Revision comparison data
..............................
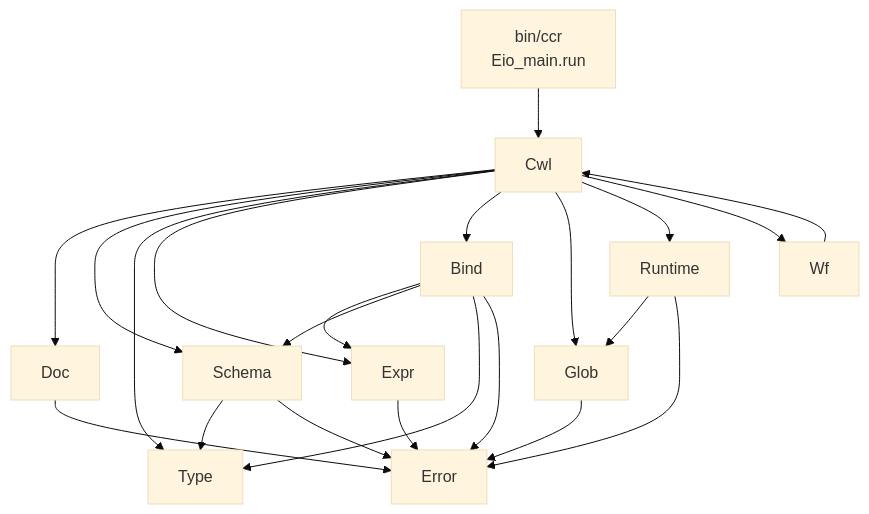
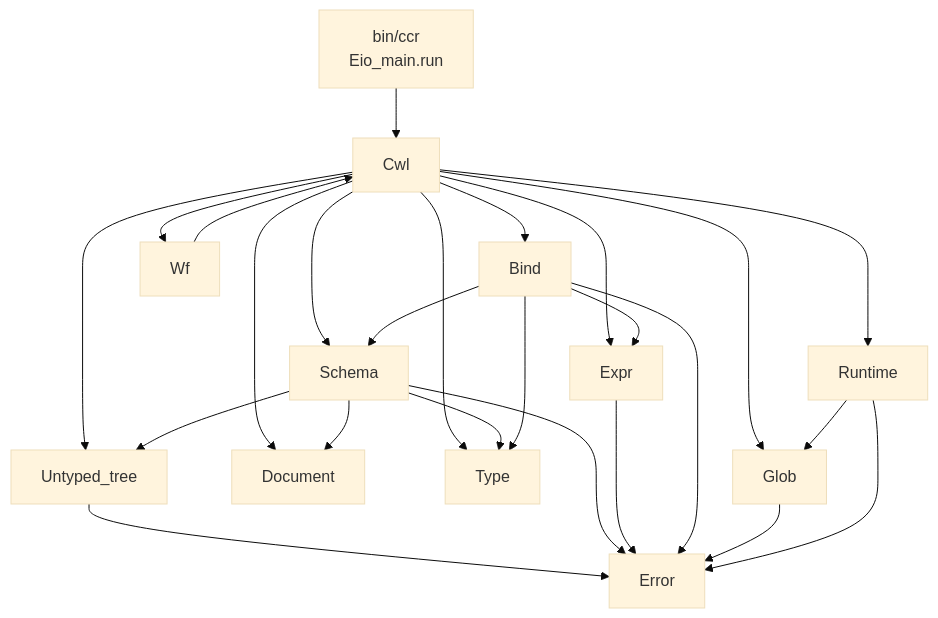
One commit to vjaganat90/caml-cwl-runner changed the first of 2 diagrams in design_docs/runner.md. Above: the diagram before and after it, drawn with Mermaid (base theme). The commit also changed other lines of this file and 14 other files, not shown here.

Commit message:
refactor: accurately renamed Doc to Untype_tree and clearly created CWL Document module as a sum type of CommandLineTool and Workflow

````diff
--- a/design_docs/runner.md
+++ b/design_docs/runner.md
@@ -46,24 +47,27 @@
 ```mermaid
 flowchart TB
   CLI["bin/ccr\nEio_main.run"] --> Facade["Cwl"]
-  Facade --> Doc
+  Facade --> Untyped_tree
+  Facade --> Document
   Facade --> Schema
   Facade --> Type
   Facade --> Expr
   Facade --> Bind
   Facade --> Glob
   Facade --> Runtime
   Facade --> Wf["Wf"]
   Schema --> Type
   Bind --> Expr
   Bind --> Schema
   Bind --> Type
   Runtime --> Glob
   Wf --> Facade
-  Doc --> Error
+  Untyped_tree --> Error
   Schema --> Error
+  Schema --> Document
+  Schema --> Untyped_tree
   Expr --> Error
   Bind --> Error
   Glob --> Error
   Runtime --> Error
 ```
````
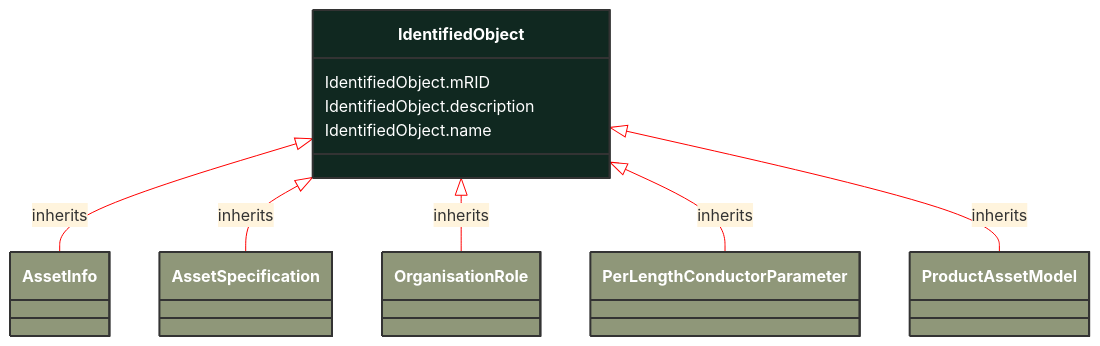
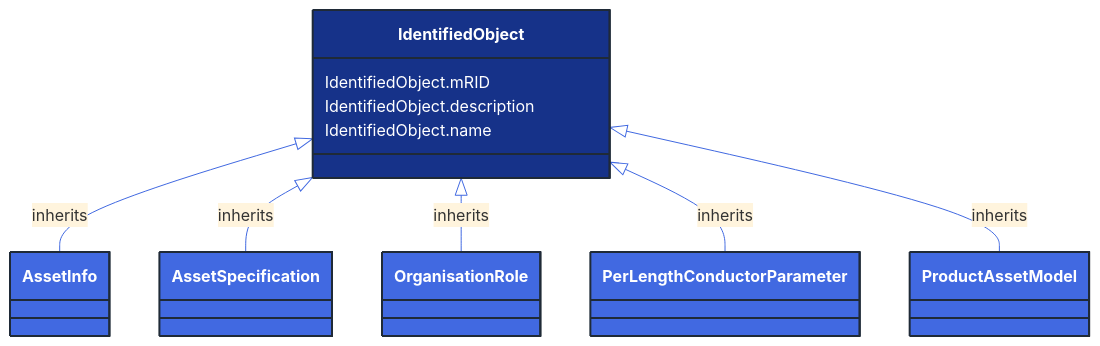
Before and after one commit to 3lbits/NoCIMExtensions: the diagram in docs/Models/Profiles/SubseaCableInfo/AbstractClasses/IdentifiedObject.md, drawn with Mermaid. The commit also changed 362 other files, not shown here.

First line of the commit message:
Update diagrams and styles for improved visual consistency

````diff
--- a/docs/Models/Profiles/SubseaCableInfo/AbstractClasses/IdentifiedObject.md
+++ b/docs/Models/Profiles/SubseaCableInfo/AbstractClasses/IdentifiedObject.md
@@ -10,43 +10,43 @@
 ```mermaid
-%%{init: {'theme':'base','themeVariables': {'lineColor': '#FF0000'}}}%%
+%%{init: {'theme':'base','themeVariables': {'lineColor': '#4169E1'}}}%%
 classDiagram
     class IdentifiedObject
     click IdentifiedObject href "/Models/Profiles/SubseaCableInfo/AbstractClasses/IdentifiedObject/"
-    style IdentifiedObject fill:#102820,stroke:#333,stroke-width:2px,rx:10,ry:10,color:white
+    style IdentifiedObject fill:#163289,stroke:#1F2A37,stroke-width:2px,rx:10,ry:10,color:white
 
         IdentifiedObject <|-- AssetInfo : inherits
 
         AssetInfo
             click AssetInfo href "/Models/Profiles/SubseaCableInfo/AbstractClasses/AssetInfo/"
-            style AssetInfo fill:#8F9779,stroke:#333,stroke-width:2px,rx:10,ry:10,color:white
+            style AssetInfo fill:#4169E1,stroke:#1F2A37,stroke-width:2px,rx:10,ry:10,color:white
 
         IdentifiedObject <|-- AssetSpecification : inherits
 
         AssetSpecification
             click AssetSpecification href "/Models/Profiles/SubseaCableInfo/ConcreteClasses/AssetSpecification/"
-            style AssetSpecification fill:#8F9779,stroke:#333,stroke-width:2px,rx:10,ry:10,color:white
+            style AssetSpecification fill:#4169E1,stroke:#1F2A37,stroke-width:2px,rx:10,ry:10,color:white
 
         IdentifiedObject <|-- OrganisationRole : inherits
 
         OrganisationRole
             click OrganisationRole href "/Models/Profiles/SubseaCableInfo/AbstractClasses/OrganisationRole/"
-            style OrganisationRole fill:#8F9779,stroke:#333,stroke-width:2px,rx:10,ry:10,color:white
+            style OrganisationRole fill:#4169E1,stroke:#1F2A37,stroke-width:2px,rx:10,ry:10,color:white
 
         IdentifiedObject <|-- PerLengthConductorParameter : inherits
 
         PerLengthConductorParameter
             click PerLengthConductorParameter href "/Models/Profiles/SubseaCableInfo/AbstractClasses/PerLengthConductorParameter/"
-            style PerLengthConductorParameter fill:#8F9779,stroke:#333,stroke-width:2px,rx:10,ry:10,color:white
+            style PerLengthConductorParameter fill:#4169E1,stroke:#1F2A37,stroke-width:2px,rx:10,ry:10,color:white
 
         IdentifiedObject <|-- ProductAssetModel : inherits
 
         ProductAssetModel
             click ProductAssetModel href "/Models/Profiles/SubseaCableInfo/ConcreteClasses/ProductAssetModel/"
-            style ProductAssetModel fill:#8F9779,stroke:#333,stroke-width:2px,rx:10,ry:10,color:white
+            style ProductAssetModel fill:#4169E1,stroke:#1F2A37,stroke-width:2px,rx:10,ry:10,color:white
 
 
 
         IdentifiedObject : IdentifiedObject.mRID
         IdentifiedObject : IdentifiedObject.description
         IdentifiedObject : IdentifiedObject.name
 ```
````
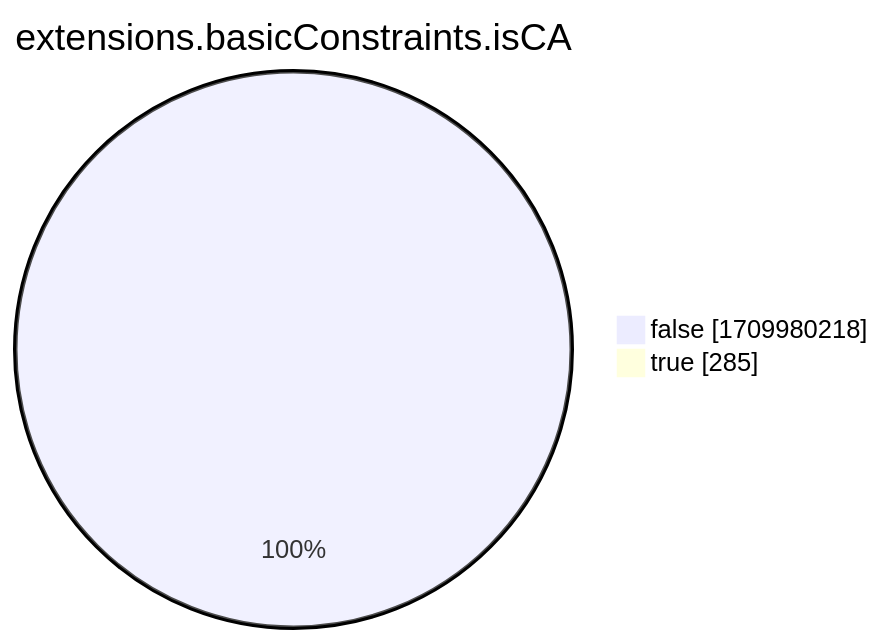
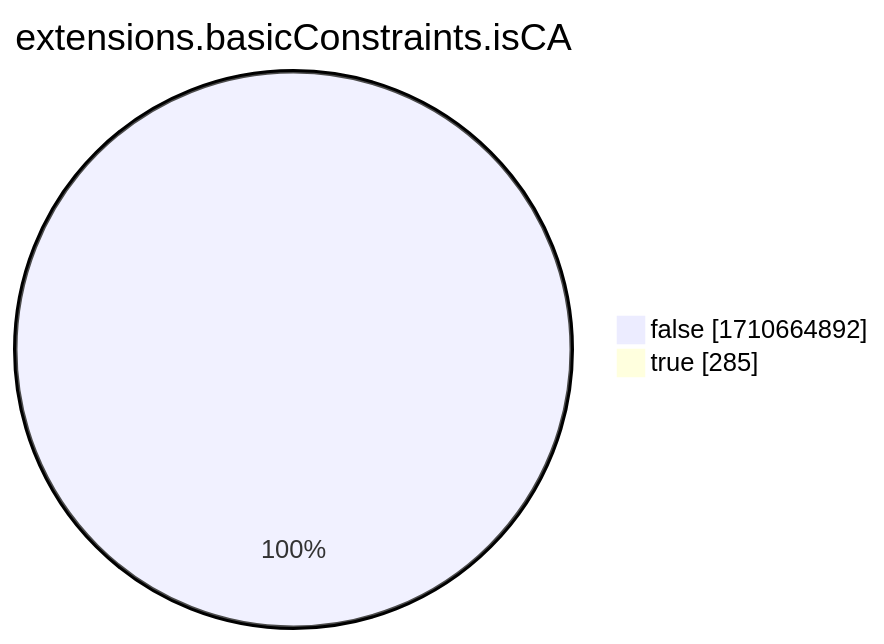
The eighth of 15 diagrams in xenon2022/README.md (christiankrug/ctmonitor_visualization), drawn with Mermaid before and after one commit. The commit also changed other lines of this file, not shown here.

````diff
--- a/xenon2022/README.md
+++ b/xenon2022/README.md
@@ -2866,6 +2866,6 @@
 ```mermaid
 pie showData
 title extensions.basicConstraints.isCA
-"false" :1709980218
+"false" :1710664892
 "true" :285
 ```
````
..............................
◆ Work instruction
Only lines containing the word "Bind" should appear in the answer, and every such line from the records above must be there.

◆ Response area
   Facade --> Bind
   Bind --> Expr
   Bind --> Schema
   Bind --> Type
   Bind --> Error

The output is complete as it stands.